October 10, 2012 3:00 PM, EDT
DOT Highway Plan Focuses on Safety, Freight Movement, FHWA Official Says

LAS VEGAS — The Department of Transportation’s plan to strengthen U.S. highways supports its “aggressive safety agenda” while allowing prioritization of projects to improve freight movement, a federal official said here Tuesday.

DOT’s MAP-21 program, which stands for Moving Ahead for Progress in the 21st Century, does not include a formal program for truck parking programs, but does allow some projects to be eligible for federal funding, said Jeff Lindley, associate administrator for operations in the Federal Highway Administration.

Lindley spoke to American Trucking Associations’ highway policy committee meeting Oct. 9 during ATA’s annual Management Conference & Exhibition here.

The two-year highway law passed this summer adds about $38 billion in funding per year for highways, in line with the previous multi-year transportation funding law, SAFETY-LU, Lindley said. FHWA is part of DOT.

“DOT, in conjunction with state motor carrier safety personnel, will conduct a survey and competitive assessment of truck parking in each state by April 2014,” Lindley told the well-attended meetings, which included the presidents of many state trucking associations.

The study, which Lindley said in response to a question would cost “a couple of million dollars,” will be “more constrained by time than money,” he said.

MAP-21 also requires a compilation of state truck size and weight laws, allowing for an increase in the weight of an attached auxiliary power unit to 550 pounds, from 400 pounds.

The weight study will look at “alternative configurations,” for example a six-axle, 97,000-lb. truck that is over current weight limits, Lindley said. That study is due to Congress in two years, by October 2014.

DOT is required to develop a national freight strategic plan by Oct. 1, 2015, and to update it at least every five years, he said in his presentation, adding that the plan will be developed with states and private transportation stakeholders.
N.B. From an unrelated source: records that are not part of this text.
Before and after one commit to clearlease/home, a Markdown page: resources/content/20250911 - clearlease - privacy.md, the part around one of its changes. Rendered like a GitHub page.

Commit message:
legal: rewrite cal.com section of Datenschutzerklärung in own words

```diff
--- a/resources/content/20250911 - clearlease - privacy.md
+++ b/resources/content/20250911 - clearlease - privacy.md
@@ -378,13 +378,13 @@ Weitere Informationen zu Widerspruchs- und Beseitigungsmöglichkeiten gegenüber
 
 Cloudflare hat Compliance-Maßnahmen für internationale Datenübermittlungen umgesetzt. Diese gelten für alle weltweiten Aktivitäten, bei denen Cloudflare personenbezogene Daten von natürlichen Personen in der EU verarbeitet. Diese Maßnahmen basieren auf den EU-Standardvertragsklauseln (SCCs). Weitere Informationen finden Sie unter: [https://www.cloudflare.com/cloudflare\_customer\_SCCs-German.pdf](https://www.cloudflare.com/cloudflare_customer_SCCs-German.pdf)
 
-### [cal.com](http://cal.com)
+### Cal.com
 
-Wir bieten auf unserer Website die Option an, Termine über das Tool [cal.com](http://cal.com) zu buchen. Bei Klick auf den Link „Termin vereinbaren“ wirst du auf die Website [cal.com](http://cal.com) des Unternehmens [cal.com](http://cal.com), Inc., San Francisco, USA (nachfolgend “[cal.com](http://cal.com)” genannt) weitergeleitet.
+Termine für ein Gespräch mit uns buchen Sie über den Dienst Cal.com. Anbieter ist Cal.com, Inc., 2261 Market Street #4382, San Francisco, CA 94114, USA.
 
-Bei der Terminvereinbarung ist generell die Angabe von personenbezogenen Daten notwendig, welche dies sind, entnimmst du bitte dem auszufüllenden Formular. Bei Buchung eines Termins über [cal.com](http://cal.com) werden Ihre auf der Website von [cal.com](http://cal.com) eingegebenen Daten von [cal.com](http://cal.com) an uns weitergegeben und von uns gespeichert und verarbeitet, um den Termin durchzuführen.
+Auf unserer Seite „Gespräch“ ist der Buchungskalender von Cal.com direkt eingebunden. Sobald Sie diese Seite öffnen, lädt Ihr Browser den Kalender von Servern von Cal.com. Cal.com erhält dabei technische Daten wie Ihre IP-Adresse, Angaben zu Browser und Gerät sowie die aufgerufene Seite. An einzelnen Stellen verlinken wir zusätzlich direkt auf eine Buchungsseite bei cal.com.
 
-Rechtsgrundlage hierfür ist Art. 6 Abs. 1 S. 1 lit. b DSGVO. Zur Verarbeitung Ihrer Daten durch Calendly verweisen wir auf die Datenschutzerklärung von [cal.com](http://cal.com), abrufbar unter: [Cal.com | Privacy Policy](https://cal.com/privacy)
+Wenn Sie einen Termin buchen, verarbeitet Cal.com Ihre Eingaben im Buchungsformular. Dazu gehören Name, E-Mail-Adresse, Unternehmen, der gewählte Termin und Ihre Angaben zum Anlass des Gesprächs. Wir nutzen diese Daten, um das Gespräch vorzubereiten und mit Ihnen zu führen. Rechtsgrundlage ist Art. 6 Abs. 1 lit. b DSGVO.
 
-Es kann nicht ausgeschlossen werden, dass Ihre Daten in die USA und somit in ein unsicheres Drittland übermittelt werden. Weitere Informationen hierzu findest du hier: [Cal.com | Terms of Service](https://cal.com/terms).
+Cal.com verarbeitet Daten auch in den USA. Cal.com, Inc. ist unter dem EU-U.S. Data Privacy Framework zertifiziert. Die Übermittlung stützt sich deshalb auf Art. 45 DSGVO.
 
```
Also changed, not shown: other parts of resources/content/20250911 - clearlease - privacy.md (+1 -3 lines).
States must be encouraged by DOT to develop their own comprehensive freight plans, which will be required in order to seek higher federal shares for freight projects, Lindley said.
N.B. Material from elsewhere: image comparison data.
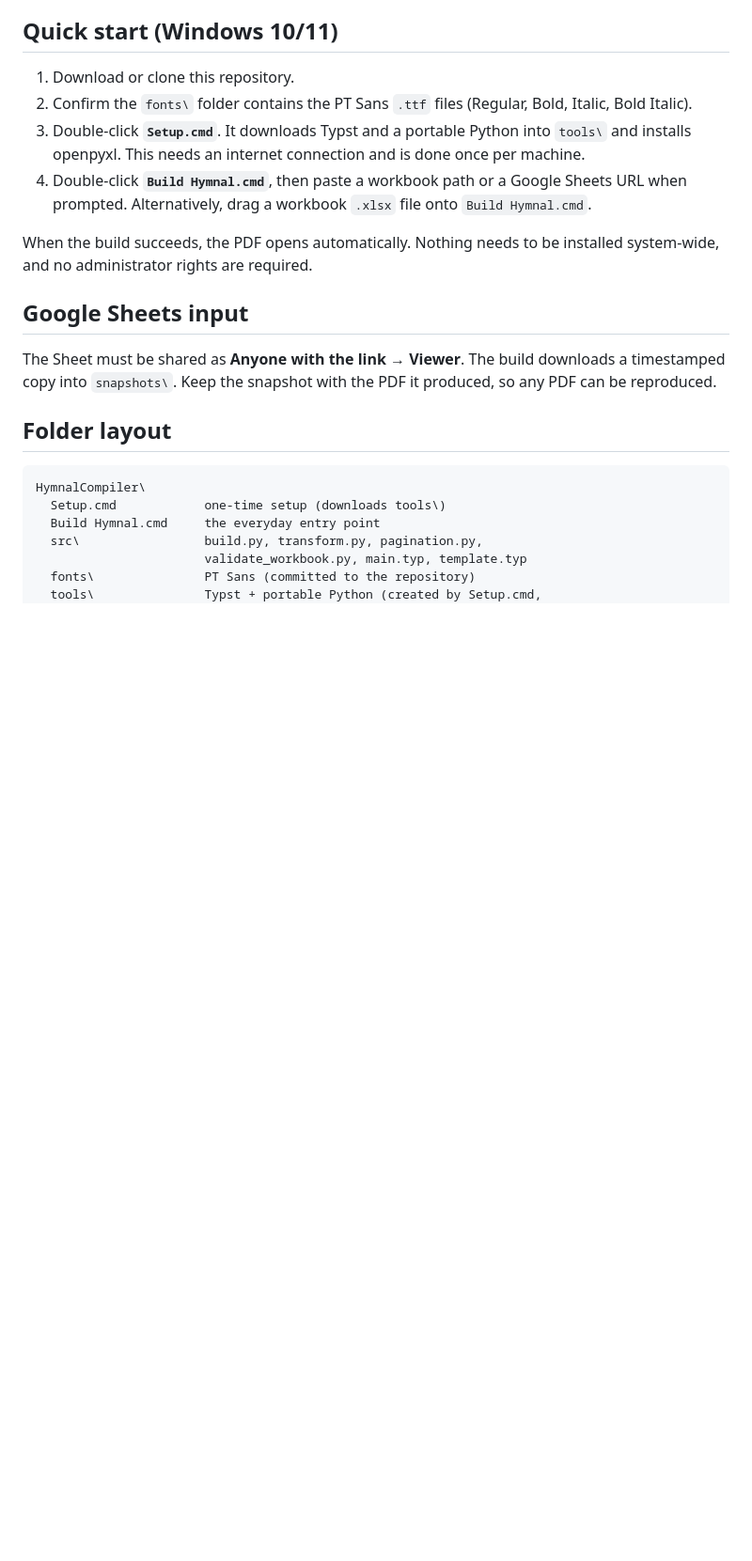
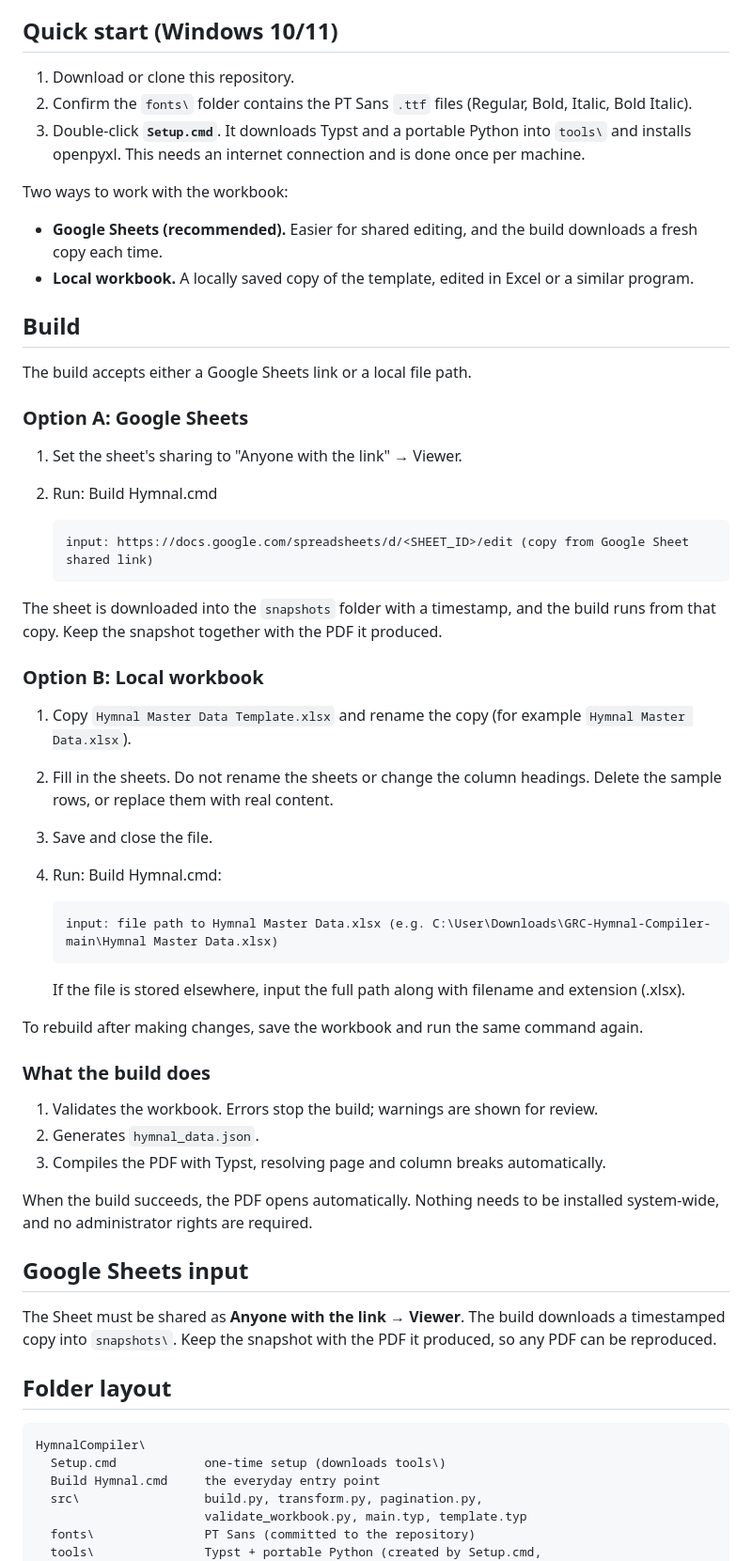
Before and after one commit to toozgx/GRC-Hymnal-Compiler, a Markdown page: README.md, the part around the change. Shown at 94% size. Drawn GitHub-style; blank space fills up the shorter version.

```diff
--- a/README.md
+++ b/README.md
@@ -16,9 +16,52 @@ handles all layout and pagination.
 3. Double-click **`Setup.cmd`**. It downloads Typst and a portable Python
    into `tools\` and installs openpyxl. This needs an internet connection
    and is done once per machine.
-4. Double-click **`Build Hymnal.cmd`**, then paste a workbook path or a
-   Google Sheets URL when prompted. Alternatively, drag a workbook `.xlsx`
-   file onto `Build Hymnal.cmd`.
+
+Two ways to work with the workbook:
+
+- **Google Sheets (recommended).** Easier for shared editing, and the
+  build downloads a fresh copy each time.
+- **Local workbook.** A locally saved copy of the template, edited in
+  Excel or a similar program.
+
+## Build
+
+The build accepts either a Google Sheets link or a local file path.
+
+### Option A: Google Sheets
+
+1. Set the sheet's sharing to "Anyone with the link" → Viewer.
+2. Run: Build Hymnal.cmd
+
+       input: https://docs.google.com/spreadsheets/d/<SHEET_ID>/edit (copy from Google Sheet shared link)
+
+The sheet is downloaded into the `snapshots` folder with a timestamp,
+and the build runs from that copy. Keep the snapshot together with the
+PDF it produced.
+
+### Option B: Local workbook
+
+1. Copy `Hymnal Master Data Template.xlsx` and rename the copy
+   (for example `Hymnal Master Data.xlsx`).
+2. Fill in the sheets. Do not rename the sheets or change the column
+   headings. Delete the sample rows, or replace them with real content.
+3. Save and close the file.
+4. Run: Build Hymnal.cmd:
+
+       input: file path to Hymnal Master Data.xlsx (e.g. C:\User\Downloads\GRC-Hymnal-Compiler-main\Hymnal Master Data.xlsx)
+
+   If the file is stored elsewhere, input the full path along with filename and extension (.xlsx).
+
+To rebuild after making changes, save the workbook and run the same
+command again.
+
+### What the build does
+
+1. Validates the workbook. Errors stop the build; warnings are shown
+   for review.
+2. Generates `hymnal_data.json`.
+3. Compiles the PDF with Typst, resolving page and column breaks
+   automatically.
 
 When the build succeeds, the PDF opens automatically. Nothing needs to be
 installed system-wide, and no administrator rights are required.
```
FHWA will continue to put updated information on the program on its web page,